- EXERCISE DETAILS
Copy the records word for word, omitting all pictures.
'''
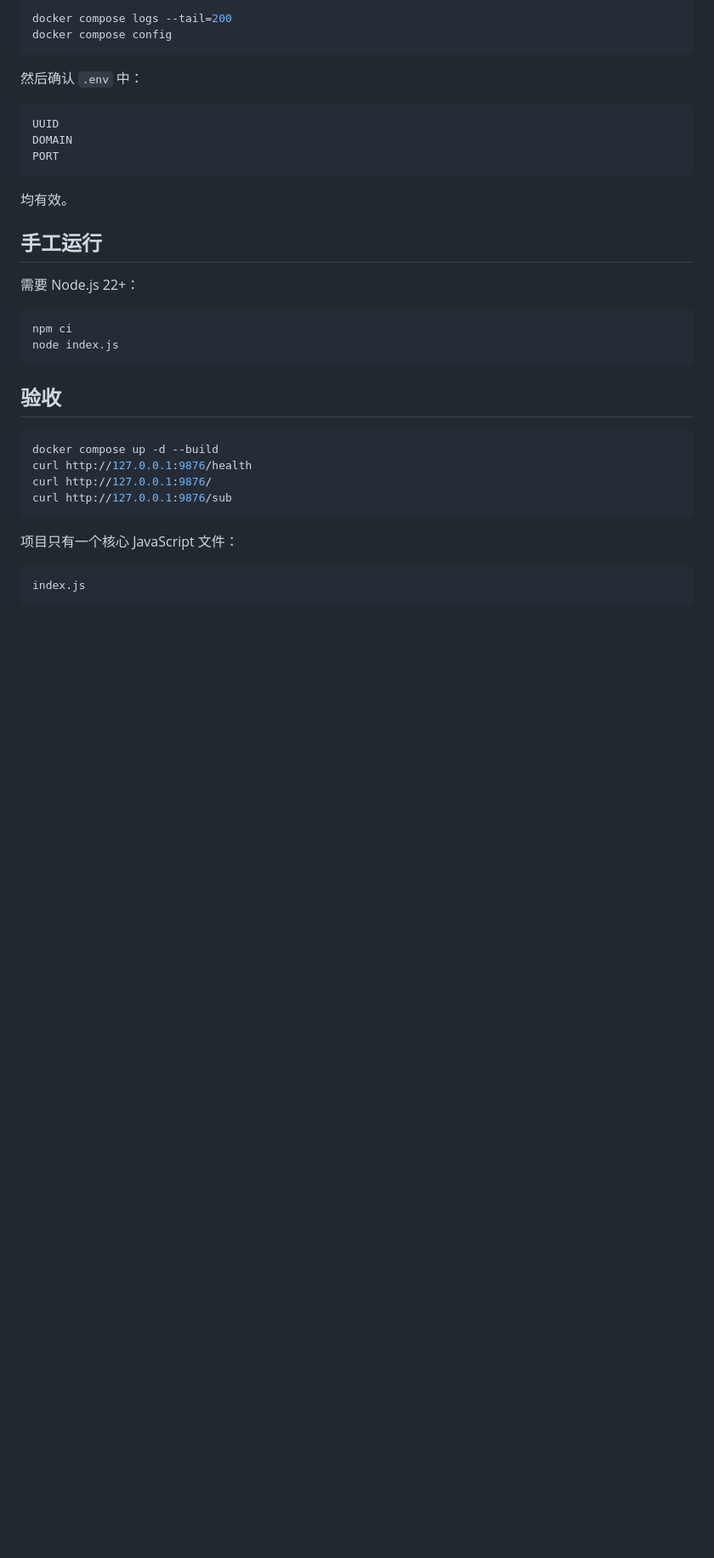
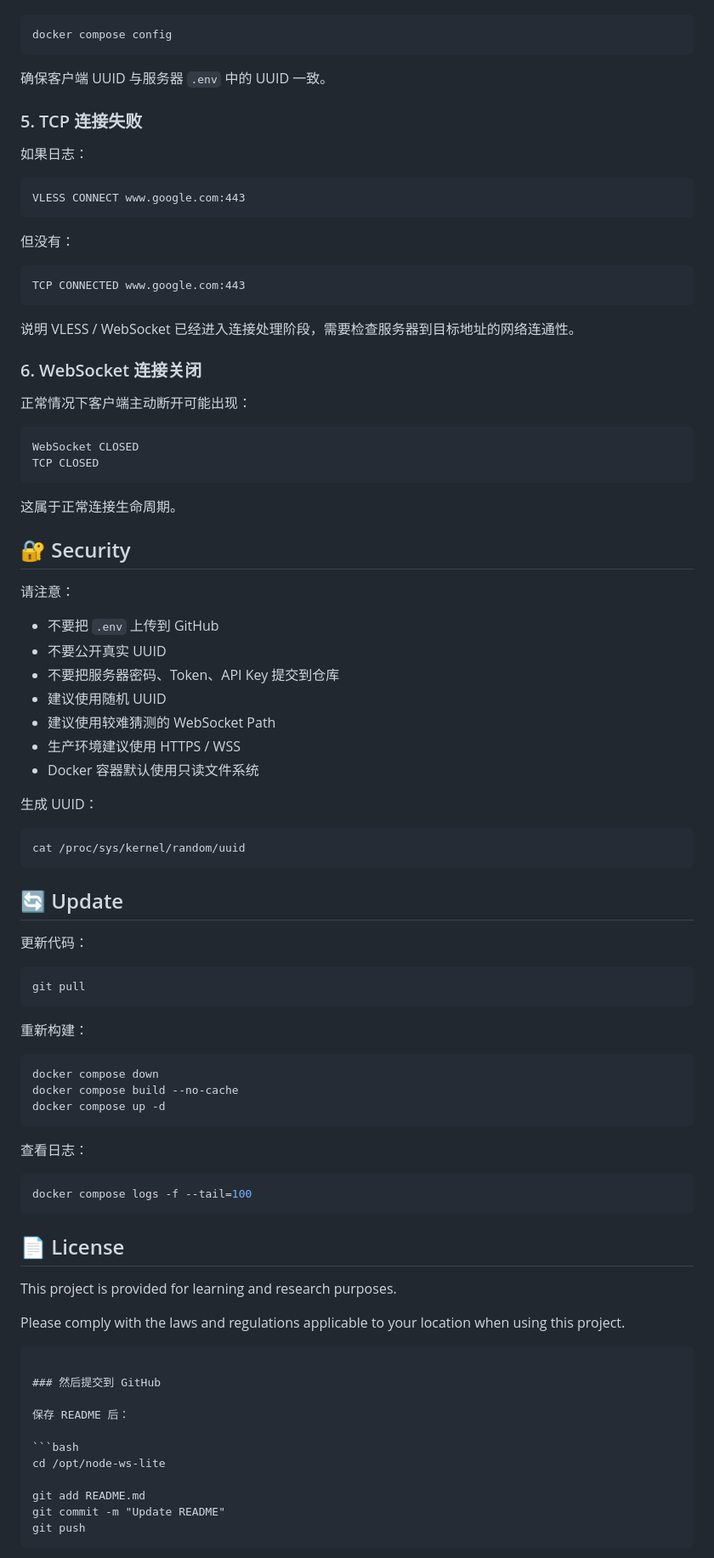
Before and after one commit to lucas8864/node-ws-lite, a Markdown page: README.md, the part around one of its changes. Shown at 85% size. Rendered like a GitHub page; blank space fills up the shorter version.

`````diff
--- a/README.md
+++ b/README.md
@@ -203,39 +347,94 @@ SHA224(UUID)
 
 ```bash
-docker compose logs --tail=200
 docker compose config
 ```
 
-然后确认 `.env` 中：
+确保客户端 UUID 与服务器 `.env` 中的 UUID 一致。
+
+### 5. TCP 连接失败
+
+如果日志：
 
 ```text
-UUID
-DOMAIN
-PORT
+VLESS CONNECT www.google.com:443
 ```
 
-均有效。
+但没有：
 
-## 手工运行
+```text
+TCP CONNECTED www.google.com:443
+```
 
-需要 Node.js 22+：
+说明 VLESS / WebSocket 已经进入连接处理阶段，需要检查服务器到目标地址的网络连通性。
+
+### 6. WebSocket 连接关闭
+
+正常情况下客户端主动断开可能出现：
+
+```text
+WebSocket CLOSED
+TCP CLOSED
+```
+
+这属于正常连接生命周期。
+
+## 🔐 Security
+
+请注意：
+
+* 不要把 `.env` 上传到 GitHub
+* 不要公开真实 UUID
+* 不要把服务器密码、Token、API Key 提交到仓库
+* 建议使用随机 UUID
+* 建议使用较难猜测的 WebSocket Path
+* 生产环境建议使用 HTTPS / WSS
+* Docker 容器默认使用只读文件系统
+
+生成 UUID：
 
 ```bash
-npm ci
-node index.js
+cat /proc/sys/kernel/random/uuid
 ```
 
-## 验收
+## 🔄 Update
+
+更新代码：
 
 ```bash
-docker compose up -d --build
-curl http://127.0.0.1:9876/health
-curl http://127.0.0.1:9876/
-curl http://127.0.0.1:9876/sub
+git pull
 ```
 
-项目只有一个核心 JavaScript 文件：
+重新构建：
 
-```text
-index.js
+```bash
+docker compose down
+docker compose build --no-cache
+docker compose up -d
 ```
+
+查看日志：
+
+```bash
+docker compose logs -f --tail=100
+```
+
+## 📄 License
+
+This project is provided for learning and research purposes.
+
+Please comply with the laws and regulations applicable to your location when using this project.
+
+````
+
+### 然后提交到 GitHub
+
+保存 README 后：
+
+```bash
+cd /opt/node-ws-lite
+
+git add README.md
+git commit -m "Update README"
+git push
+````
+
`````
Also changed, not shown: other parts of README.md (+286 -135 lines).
'''
- ANSWER TO THE PROBLEM
Before and after one commit to lucas8864/node-ws-lite, a Markdown page: README.md, the part around one of its changes. Shown at 85% size. Rendered like a GitHub page; blank space fills up the shorter version.

`````diff
--- a/README.md
+++ b/README.md
@@ -203,39 +347,94 @@ SHA224(UUID)
 
 ```bash
-docker compose logs --tail=200
 docker compose config
 ```
 
-然后确认 `.env` 中：
+确保客户端 UUID 与服务器 `.env` 中的 UUID 一致。
+
+### 5. TCP 连接失败
+
+如果日志：
 
 ```text
-UUID
-DOMAIN
-PORT
+VLESS CONNECT www.google.com:443
 ```
 
-均有效。
+但没有：
 
-## 手工运行
+```text
+TCP CONNECTED www.google.com:443
+```
 
-需要 Node.js 22+：
+说明 VLESS / WebSocket 已经进入连接处理阶段，需要检查服务器到目标地址的网络连通性。
+
+### 6. WebSocket 连接关闭
+
+正常情况下客户端主动断开可能出现：
+
+```text
+WebSocket CLOSED
+TCP CLOSED
+```
+
+这属于正常连接生命周期。
+
+## 🔐 Security
+
+请注意：
+
+* 不要把 `.env` 上传到 GitHub
+* 不要公开真实 UUID
+* 不要把服务器密码、Token、API Key 提交到仓库
+* 建议使用随机 UUID
+* 建议使用较难猜测的 WebSocket Path
+* 生产环境建议使用 HTTPS / WSS
+* Docker 容器默认使用只读文件系统
+
+生成 UUID：
 
 ```bash
-npm ci
-node index.js
+cat /proc/sys/kernel/random/uuid
 ```
 
-## 验收
+## 🔄 Update
+
+更新代码：
 
 ```bash
-docker compose up -d --build
-curl http://127.0.0.1:9876/health
-curl http://127.0.0.1:9876/
-curl http://127.0.0.1:9876/sub
+git pull
 ```
 
-项目只有一个核心 JavaScript 文件：
+重新构建：
 
-```text
-index.js
+```bash
+docker compose down
+docker compose build --no-cache
+docker compose up -d
 ```
+
+查看日志：
+
+```bash
+docker compose logs -f --tail=100
+```
+
+## 📄 License
+
+This project is provided for learning and research purposes.
+
+Please comply with the laws and regulations applicable to your location when using this project.
+
+````
+
+### 然后提交到 GitHub
+
+保存 README 后：
+
+```bash
+cd /opt/node-ws-lite
+
+git add README.md
+git commit -m "Update README"
+git push
+````
+
`````
Also changed, not shown: other parts of README.md (+286 -135 lines).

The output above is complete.